I wish to acknowledge my profound indebtedness to two major thinkers of our time with whom I have worked and whose works have formed a foundation from which this text grew. It is significant to note that neither of these thinkers’ names appear in the text that follows despite my reliance on them and their work. One could say that they have not herein been recognized or rather that they have not been objectified or thematized as such. It is always on this second, more profound, level that intertextuality plays its constitutive role, it seems to me. It is simply the case that their works were not the object of this text to analyse, but the reasons are more significant than this. The absence of objectification of one’s ground, source, and resource is the crucial role that not only the lifeworld but also the horizons of possibility play in the framing or focusing of anything as an object, as Husserl and Heidegger have adequately shown. Nevertheless, my indebtedness to these two theorists involves more than the structure of figure/ground or contrast phenomena—as the place from which I come and from which I now distinguish myself. The latter is no doubt true but inadequate in its formulation of these relations. Any thematization of this supportive, contextual, fundamental role that these two people have played in my life and especially in my work in the past five years would necessarily portray this inadequacy.

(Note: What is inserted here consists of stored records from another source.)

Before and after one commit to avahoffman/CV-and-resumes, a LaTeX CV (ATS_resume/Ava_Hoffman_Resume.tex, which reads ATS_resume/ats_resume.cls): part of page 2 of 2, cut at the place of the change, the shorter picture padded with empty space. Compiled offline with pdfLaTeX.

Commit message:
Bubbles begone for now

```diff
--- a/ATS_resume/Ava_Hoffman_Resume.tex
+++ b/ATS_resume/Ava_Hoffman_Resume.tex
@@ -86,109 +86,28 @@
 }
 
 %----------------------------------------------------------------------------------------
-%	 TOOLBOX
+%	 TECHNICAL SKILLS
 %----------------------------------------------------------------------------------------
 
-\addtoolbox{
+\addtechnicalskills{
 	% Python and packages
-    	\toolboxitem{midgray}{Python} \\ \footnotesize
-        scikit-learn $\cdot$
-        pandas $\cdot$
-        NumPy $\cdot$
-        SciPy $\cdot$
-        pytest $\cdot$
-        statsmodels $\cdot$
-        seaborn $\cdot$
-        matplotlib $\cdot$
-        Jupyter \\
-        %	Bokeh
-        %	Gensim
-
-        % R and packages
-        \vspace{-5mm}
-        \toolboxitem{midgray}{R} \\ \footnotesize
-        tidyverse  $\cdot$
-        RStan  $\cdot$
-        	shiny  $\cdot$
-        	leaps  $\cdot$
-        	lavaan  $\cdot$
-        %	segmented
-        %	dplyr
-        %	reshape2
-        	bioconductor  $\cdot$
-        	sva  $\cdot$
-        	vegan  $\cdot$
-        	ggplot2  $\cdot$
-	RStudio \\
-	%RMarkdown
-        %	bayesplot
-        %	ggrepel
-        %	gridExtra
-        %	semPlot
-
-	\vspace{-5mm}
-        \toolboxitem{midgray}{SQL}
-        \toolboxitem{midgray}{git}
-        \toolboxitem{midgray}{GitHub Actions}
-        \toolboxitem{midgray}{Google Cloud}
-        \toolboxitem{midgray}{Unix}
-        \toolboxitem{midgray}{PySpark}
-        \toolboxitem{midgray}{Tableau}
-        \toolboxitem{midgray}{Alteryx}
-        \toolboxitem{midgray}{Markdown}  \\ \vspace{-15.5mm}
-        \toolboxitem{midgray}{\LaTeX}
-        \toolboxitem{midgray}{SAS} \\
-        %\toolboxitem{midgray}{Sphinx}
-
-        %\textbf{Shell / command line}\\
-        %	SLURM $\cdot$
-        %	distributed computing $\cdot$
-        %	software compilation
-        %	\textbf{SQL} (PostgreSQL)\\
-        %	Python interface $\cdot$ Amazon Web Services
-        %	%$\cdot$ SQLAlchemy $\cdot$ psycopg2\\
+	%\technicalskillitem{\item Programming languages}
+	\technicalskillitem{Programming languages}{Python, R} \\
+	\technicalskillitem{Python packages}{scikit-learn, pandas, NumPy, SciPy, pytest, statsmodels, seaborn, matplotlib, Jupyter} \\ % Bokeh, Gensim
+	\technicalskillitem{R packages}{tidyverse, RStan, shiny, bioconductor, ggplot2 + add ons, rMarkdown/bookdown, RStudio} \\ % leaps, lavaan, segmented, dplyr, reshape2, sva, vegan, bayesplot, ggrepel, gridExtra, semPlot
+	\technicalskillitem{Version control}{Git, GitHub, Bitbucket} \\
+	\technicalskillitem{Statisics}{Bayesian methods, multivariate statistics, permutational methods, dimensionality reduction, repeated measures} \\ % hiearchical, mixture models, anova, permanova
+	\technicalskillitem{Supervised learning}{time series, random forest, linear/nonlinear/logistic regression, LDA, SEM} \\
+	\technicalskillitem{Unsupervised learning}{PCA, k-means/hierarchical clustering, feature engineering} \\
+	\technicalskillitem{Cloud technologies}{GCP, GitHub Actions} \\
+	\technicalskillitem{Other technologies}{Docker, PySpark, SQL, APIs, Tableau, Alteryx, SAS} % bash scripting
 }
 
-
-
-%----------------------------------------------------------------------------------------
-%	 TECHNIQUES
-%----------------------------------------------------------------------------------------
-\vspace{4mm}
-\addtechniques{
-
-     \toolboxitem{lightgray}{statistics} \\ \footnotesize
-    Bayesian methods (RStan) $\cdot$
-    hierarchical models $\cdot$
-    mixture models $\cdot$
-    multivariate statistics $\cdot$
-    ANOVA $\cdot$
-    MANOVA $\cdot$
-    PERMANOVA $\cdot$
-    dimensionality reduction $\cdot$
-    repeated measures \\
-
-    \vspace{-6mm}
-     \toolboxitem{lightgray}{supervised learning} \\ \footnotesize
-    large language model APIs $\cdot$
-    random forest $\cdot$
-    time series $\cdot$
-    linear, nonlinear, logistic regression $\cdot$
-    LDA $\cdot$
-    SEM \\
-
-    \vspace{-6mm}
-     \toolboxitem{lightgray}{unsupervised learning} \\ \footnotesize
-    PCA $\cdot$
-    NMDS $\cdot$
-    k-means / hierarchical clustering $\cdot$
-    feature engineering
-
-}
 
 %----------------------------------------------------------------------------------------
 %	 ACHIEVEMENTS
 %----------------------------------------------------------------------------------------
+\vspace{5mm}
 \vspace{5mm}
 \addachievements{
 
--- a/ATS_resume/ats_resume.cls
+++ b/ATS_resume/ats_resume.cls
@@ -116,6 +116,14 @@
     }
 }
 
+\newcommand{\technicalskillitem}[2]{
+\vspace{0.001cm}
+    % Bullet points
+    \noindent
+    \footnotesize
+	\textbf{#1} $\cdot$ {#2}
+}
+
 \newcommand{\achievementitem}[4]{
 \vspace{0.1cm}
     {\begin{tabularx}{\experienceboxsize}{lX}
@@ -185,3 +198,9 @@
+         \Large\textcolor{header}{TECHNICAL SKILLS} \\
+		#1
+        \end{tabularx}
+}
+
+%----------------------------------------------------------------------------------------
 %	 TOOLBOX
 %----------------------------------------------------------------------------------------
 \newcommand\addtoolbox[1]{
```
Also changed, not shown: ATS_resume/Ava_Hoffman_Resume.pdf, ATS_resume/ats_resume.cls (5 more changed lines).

With respect, friendship and sincerity I thank both, Paul Ricoeur and John O’Neill, for having played such constitutive roles in the development of my thinking, my work, and of course, this text.